(Records from a data collection)
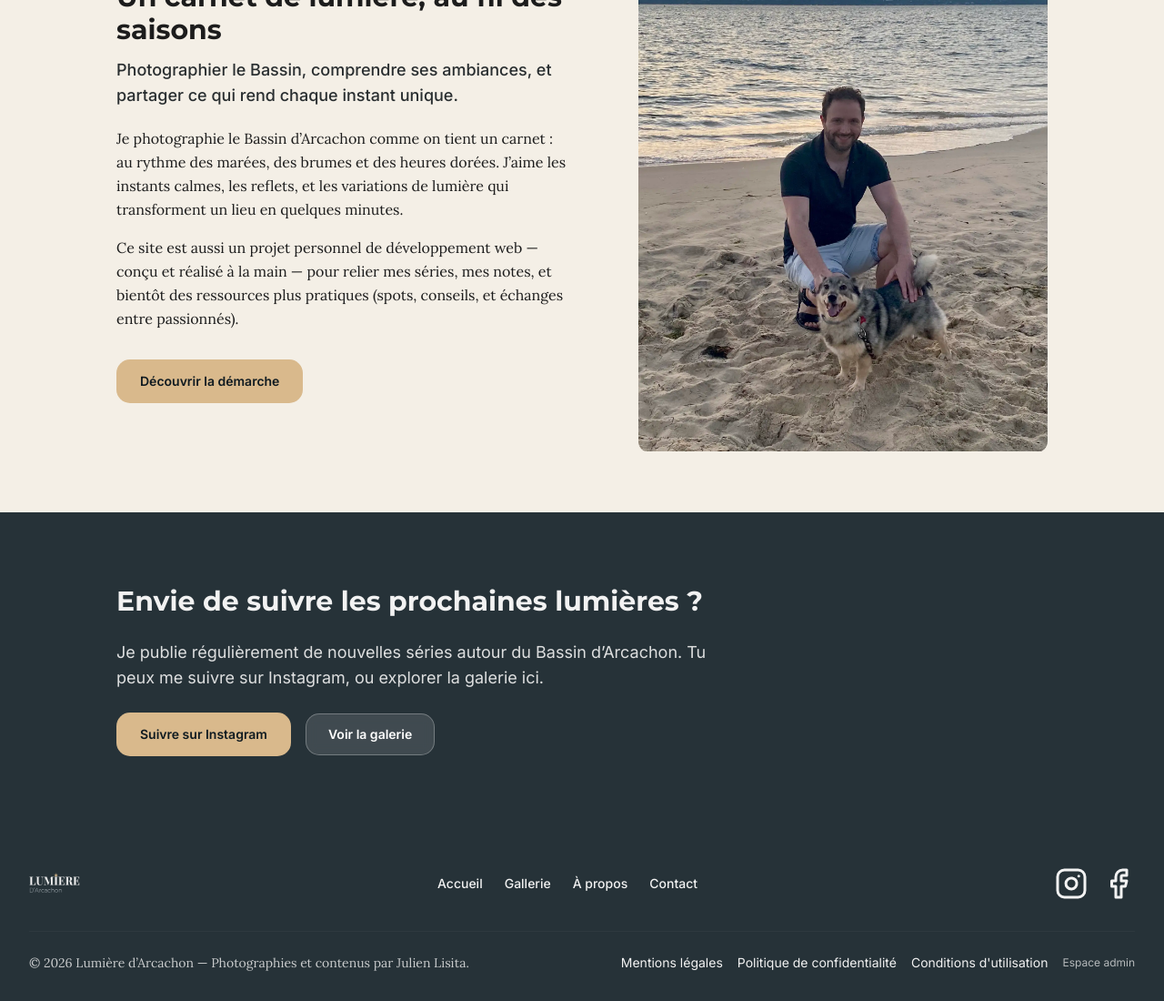
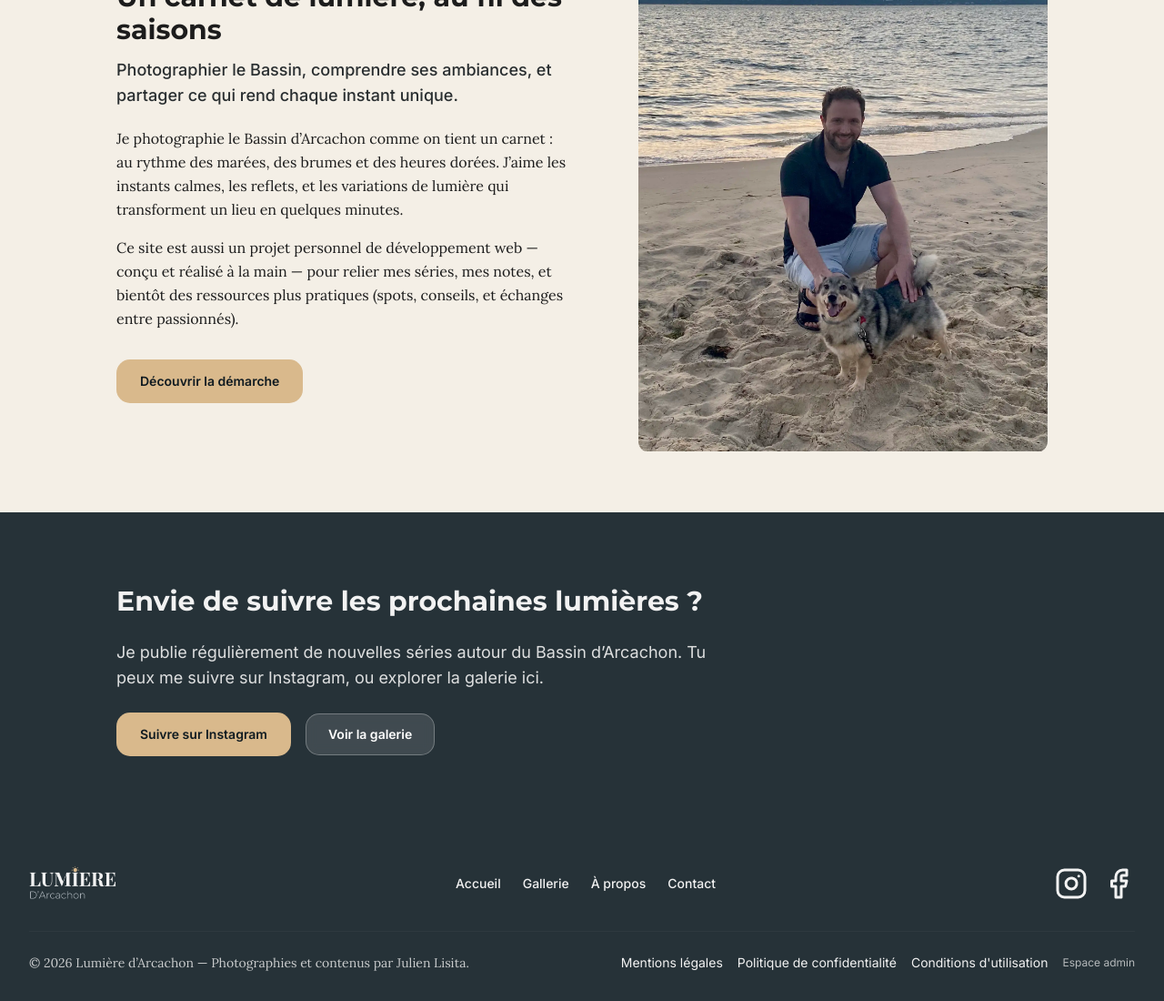
Before and after one commit to julienlisita/lumieredarcachon, a Next.js app: page / in a window 1280 px wide. Shown: the part 3476-4576 px from the top of the page at 91% size. Built offline with nearby package versions, Linux system fonts and the light colour scheme; a web font is replaced by a local one.

Commit message:
refactor(footer): adjust logo size in footer

```diff
--- a/src/components/layout/Footer.css
+++ b/src/components/layout/Footer.css
@@ -12,7 +12,7 @@
 }
 
 .footer-logo {
-  @apply relative h-12 w-12 sm:h-14 sm:w-14 flex-shrink-0 rounded-lg overflow-hidden;
+  @apply relative h-12 w-20 sm:h-14 sm:w-24 flex-shrink-0 rounded-lg overflow-hidden;
 }
 
 .footer-nav {
```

Your task.
Set down every record once more, word for word, without pictures.

Exercise response.
Before and after one commit to julienlisita/lumieredarcachon, a Next.js app: page / in a window 1280 px wide. Shown: the part 3476-4576 px from the top of the page at 91% size. Built offline with nearby package versions, Linux system fonts and the light colour scheme; a web font is replaced by a local one.

Commit message:
refactor(footer): adjust logo size in footer

```diff
--- a/src/components/layout/Footer.css
+++ b/src/components/layout/Footer.css
@@ -12,7 +12,7 @@
 }
 
 .footer-logo {
-  @apply relative h-12 w-12 sm:h-14 sm:w-14 flex-shrink-0 rounded-lg overflow-hidden;
+  @apply relative h-12 w-20 sm:h-14 sm:w-24 flex-shrink-0 rounded-lg overflow-hidden;
 }
 
 .footer-nav {
```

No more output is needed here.